[RECORDS SHOWN — start]

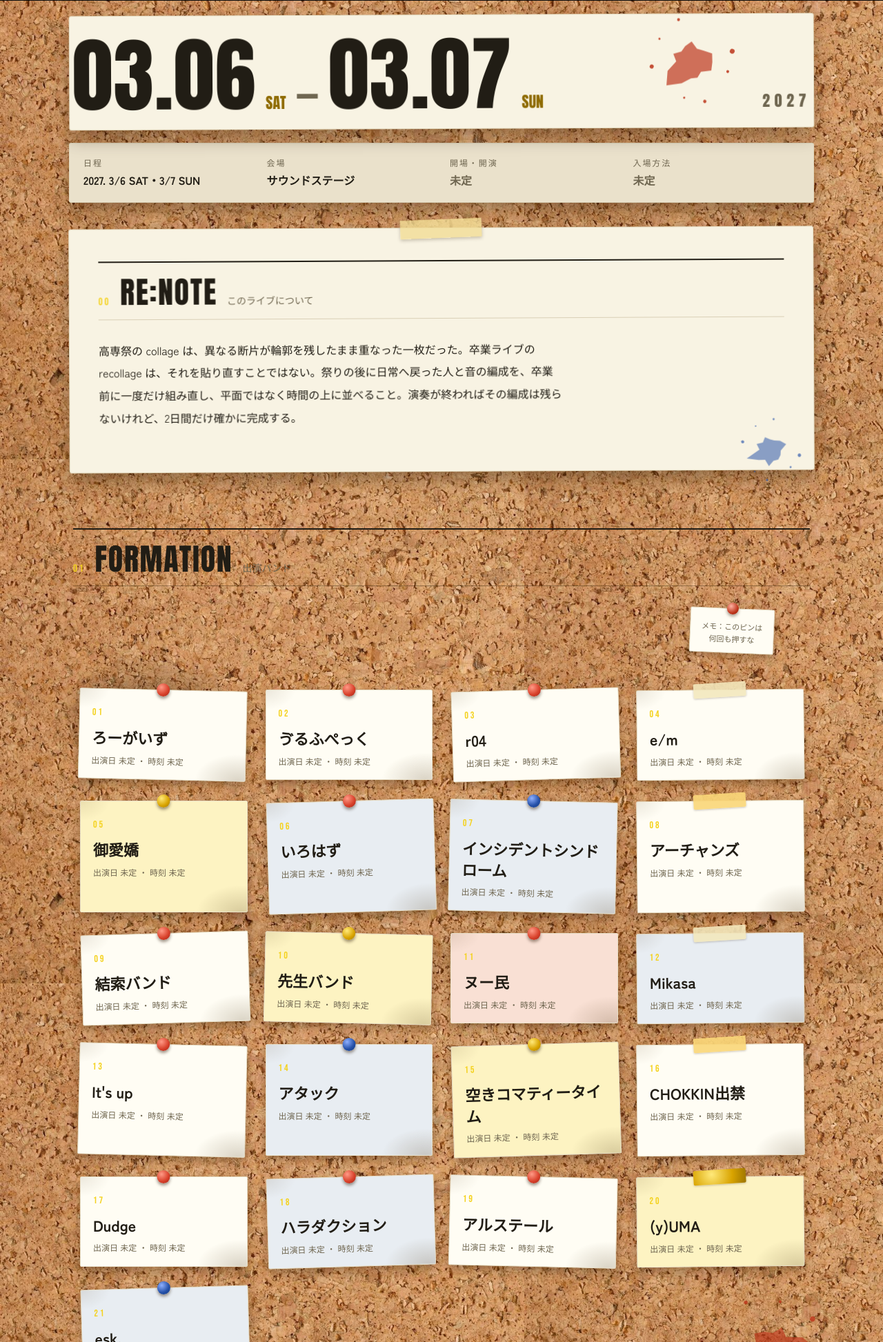
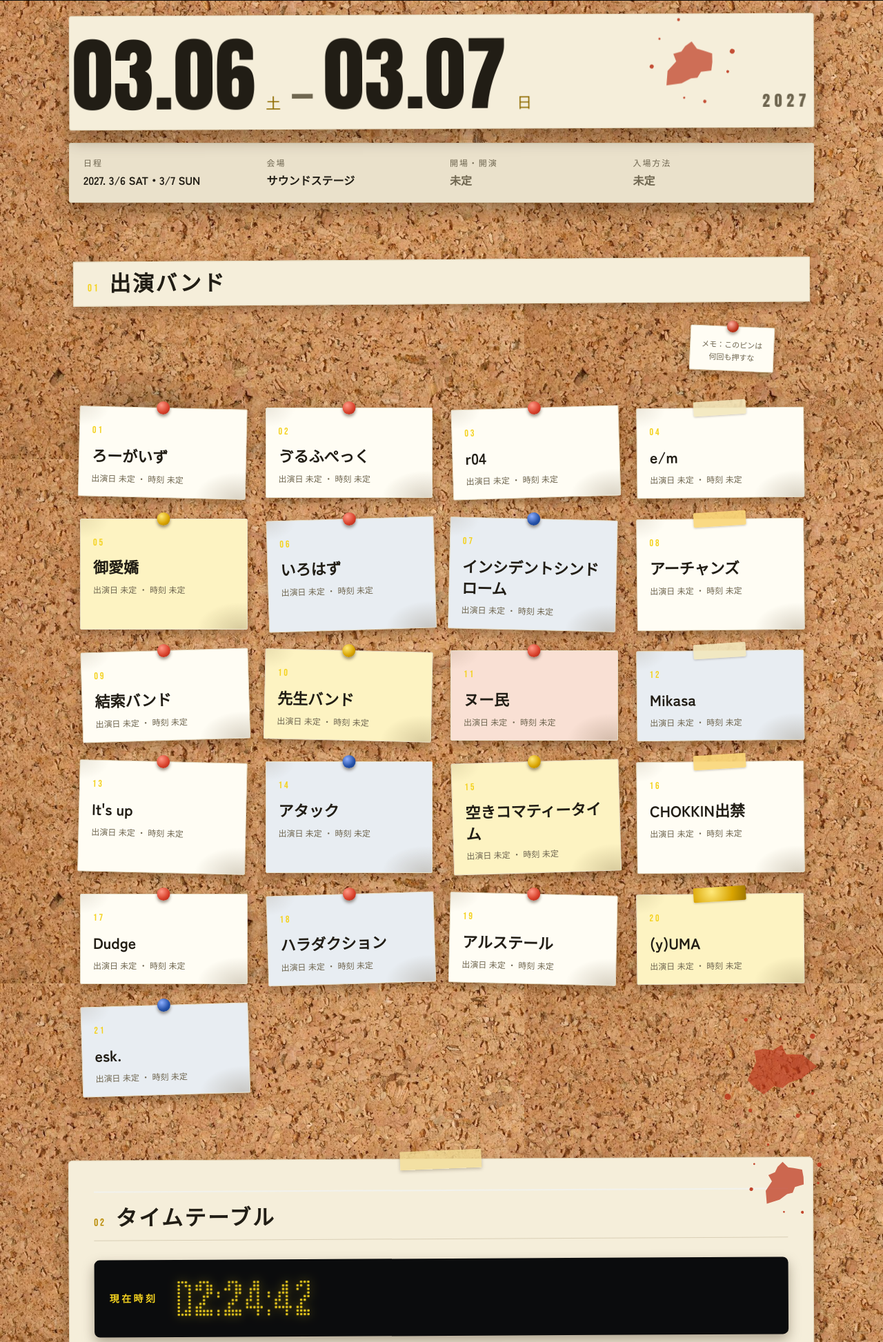
Before and after one commit to hayato-0510/graduation-live-2027, an Astro site: page / in a window 1280 px wide. Shown: the part 854-2800 px from the top of the page at 69% size. Built offline with nearby package versions, Linux system fonts and the light colour scheme; Astro itself is replaced by a stand-in of ours.

Commit message:
デザイン調整: RE:NOTE削除・日本語主体の見出し・SEQUENCEを紙シート化

```diff
--- a/src/data/timetable.json
+++ b/src/data/timetable.json
@@ -1,5 +1,13 @@
 {
-  "day1": { "date": "2027-03-06", "label": "Day 1 — 3/6 SAT", "slots": [] },
-  "day2": { "date": "2027-03-07", "label": "Day 2 — 3/7 SUN", "slots": [] },
+  "day1": {
+    "date": "2027-03-06",
+    "label": "1日目 — 3月6日（土）",
+    "slots": []
+  },
+  "day2": {
+    "date": "2027-03-07",
+    "label": "2日目 — 3月7日（日）",
+    "slots": []
+  },
   "note": "タイムテーブルの置き場。出演順・時刻が決まったら day1 / day2 の slots に { \"band\": \"バンド名\", \"start\": \"HH:MM\", \"end\": \"HH:MM\" } を入れる。今は未定。"
 }
--- a/src/layouts/BaseLayout.astro
+++ b/src/layouts/BaseLayout.astro
@@ -34,9 +34,9 @@ const pageDescription =
         <span class="re">re</span>collage
       </a>
       <nav class="site-nav" aria-label="セクション">
-        <a href="#formation">FORMATION</a>
-        <a href="#sequence">SEQUENCE</a>
-        <a href="#venue">VENUE</a>
+        <a href="#formation">出演バンド</a>
+        <a href="#sequence">タイムテーブル</a>
+        <a href="#venue">会場</a>
       </nav>
     </header>
 
--- a/src/pages/index.astro
+++ b/src/pages/index.astro
@@ -17,7 +17,7 @@ interface Band {
 const bands = bandsData.bands as Band[];
 const pad2 = (n: number) => String(n).padStart(2, "0");
 const dayLabel = (day: string | null) =>
-  day === "day1" ? "3/6 SAT" : day === "day2" ? "3/7 SUN" : "出演日 未定";
+  day === "day1" ? "3/6（土）" : day === "day2" ? "3/7（日）" : "出演日 未定";
 
 const summaryItems = [
   { label: "日程", value: site.dateLabel },
@@ -40,10 +40,10 @@ const summaryItems = [
     {/* Mock D: 誌面の表紙みたいに日付を巨大タイポで置く */}
     <div class="cover-dates" aria-hidden="true">
       <span class="cd-num">03.06</span>
-      <span class="cd-day">SAT</span>
+      <span class="cd-day">土</span>
       <span class="cd-dash">—</span>
       <span class="cd-num">03.07</span>
-      <span class="cd-day">SUN</span>
+      <span class="cd-day">日</span>
       <span class="cd-year">2027</span>
     </div>
 
@@ -62,30 +62,16 @@ const summaryItems = [
     </section>
 
     {/* 00 / RE:NOTE — About */}
-    <section class="section" id="about">
-      <div class="section-head">
-        <span class="no">00</span>
-        <h2>RE:NOTE</h2>
-        <span class="jp">このライブについて</span>
-      </div>
-      <p class="about-text">
-        高専祭の collage
-        は、異なる断片が輪郭を残したまま重なった一枚だった。卒業ライブの
-        recollage
-        は、それを貼り直すことではない。祭りの後に日常へ戻った人と音の編成を、卒業前に一度だけ組み直し、平面ではなく時間の上に並べること。演奏が終わればその編成は残らないけれど、2日間だけ確かに完成する。
-      </p>
-    </section>
 
     {/* 01 / FORMATION */}
     <section class="section" id="formation">
       <div class="section-head">
         <span class="no">01</span>
-        <h2>FORMATION</h2>
-        <span class="jp">出演バンド</span>
+        <h2>出演バンド</h2>
       </div>
       <div class="egg-zone">
         <p class="egg-msg" id="egg-msg">
-          見つけたね。2027.03.06 SAT - 03.07 SUN、サウンドステージで会おう
+          見つけたね。2027年3月6日（土）・7日（日）、サウンドステージで会おう
         </p>
         <button
           class="egg-slip"
@@ -118,11 +104,10 @@ const summaryItems = [
     <section class="section" id="sequence">
       <div class="section-head">
         <span class="no">02</span>
-        <h2>SEQUENCE</h2>
-        <span class="jp">タイムテーブル</span>
+        <h2>タイムテーブル</h2>
       </div>
       <div class="live-clock">
-        <span class="live-clock-label">NOW</span>
+        <span class="live-clock-label">現在時刻</span>
         <canvas
           id="dot-clock"
           width="460"
@@ -151,8 +136,7 @@ const summaryItems = [
     <section class="section" id="venue">
       <div class="section-head">
         <span class="no">03</span>
-        <h2>VENUE</h2>
-        <span class="jp">会場</span>
+        <h2>会場</h2>
       </div>
       <p class="venue-name">{site.venue}</p>
       <p class="tbd">アクセスなどの詳細は、決まり次第ここに載せます。</p>
--- a/src/styles/global.css
+++ b/src/styles/global.css
@@ -899,3 +899,62 @@ html[data-phase="night"] #dot-clock {
   animation: eggfall 0.8s cubic-bezier(0.5, 0, 0.8, 0.4) forwards;
   pointer-events: none;
 }
+
+/* --- Mock K3: 日本語主体・黒と白のコントラスト緩和 --- */
+.section-head h2 {
+  font-family: "Zen Kaku Gothic New", sans-serif;
+  font-weight: 700;
+  font-size: 31px;
+  letter-spacing: 0.08em;
+}
+/* シートと紙片の白を落とす */
+.hero-static,
+.cover-dates,
+.summary-bar,
+main .section {
+  background-color: #f5eeda;
+}
+.band-slot {
+  background-color: #fbf7ea;
+}
+/* FORMATION の見出しは紙タグに乗せる */
+#formation .section-head {
+  background: #f5eeda;
+  border: 1px solid #e3d9be;
+  border-bottom: 1px solid #e3d9be;
+  box-shadow: 0 6px 14px rgba(43, 26, 5, 0.3);
+  padding: 12px 20px;
+  transform: rotate(-0.4deg);
+}
+/* SEQUENCE は紙シートに戻し、黒は時計の帯だけにする */
+#sequence {
+  background: #f5eeda;
+  color: var(--ink);
+}
+#sequence .section-head {
+  border-bottom-color: var(--line);
+}
+#sequence .section-head .no {
+  color: #b98a00;
+}
+#sequence .day-frame {
+  border-color: #d9cfb6;
+}
+#sequence .day-frame h3 {
+  color: var(--ink);
+}
+#sequence .tbd {
+  color: var(--sub);
+}
+.live-clock {
+  background: #0b0c0d;
+  border-radius: 8px;
+  padding: 16px 22px;
+  box-shadow: 0 8px 18px rgba(43, 26, 5, 0.35);
+}
+.live-clock-label {
+  font-family: "Zen Kaku Gothic New", sans-serif;
+  font-size: 14px;
+  font-weight: 700;
+  letter-spacing: 0.24em;
+}
```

[RECORDS SHOWN — finish]

YOUR OBJECTIVE
Which lines above hold the word "href"? Copy each of them.

OUTPUT
-        <a href="#formation">FORMATION</a>
-        <a href="#sequence">SEQUENCE</a>
-        <a href="#venue">VENUE</a>
+        <a href="#formation">出演バンド</a>
+        <a href="#sequence">タイムテーブル</a>
+        <a href="#venue">会場</a>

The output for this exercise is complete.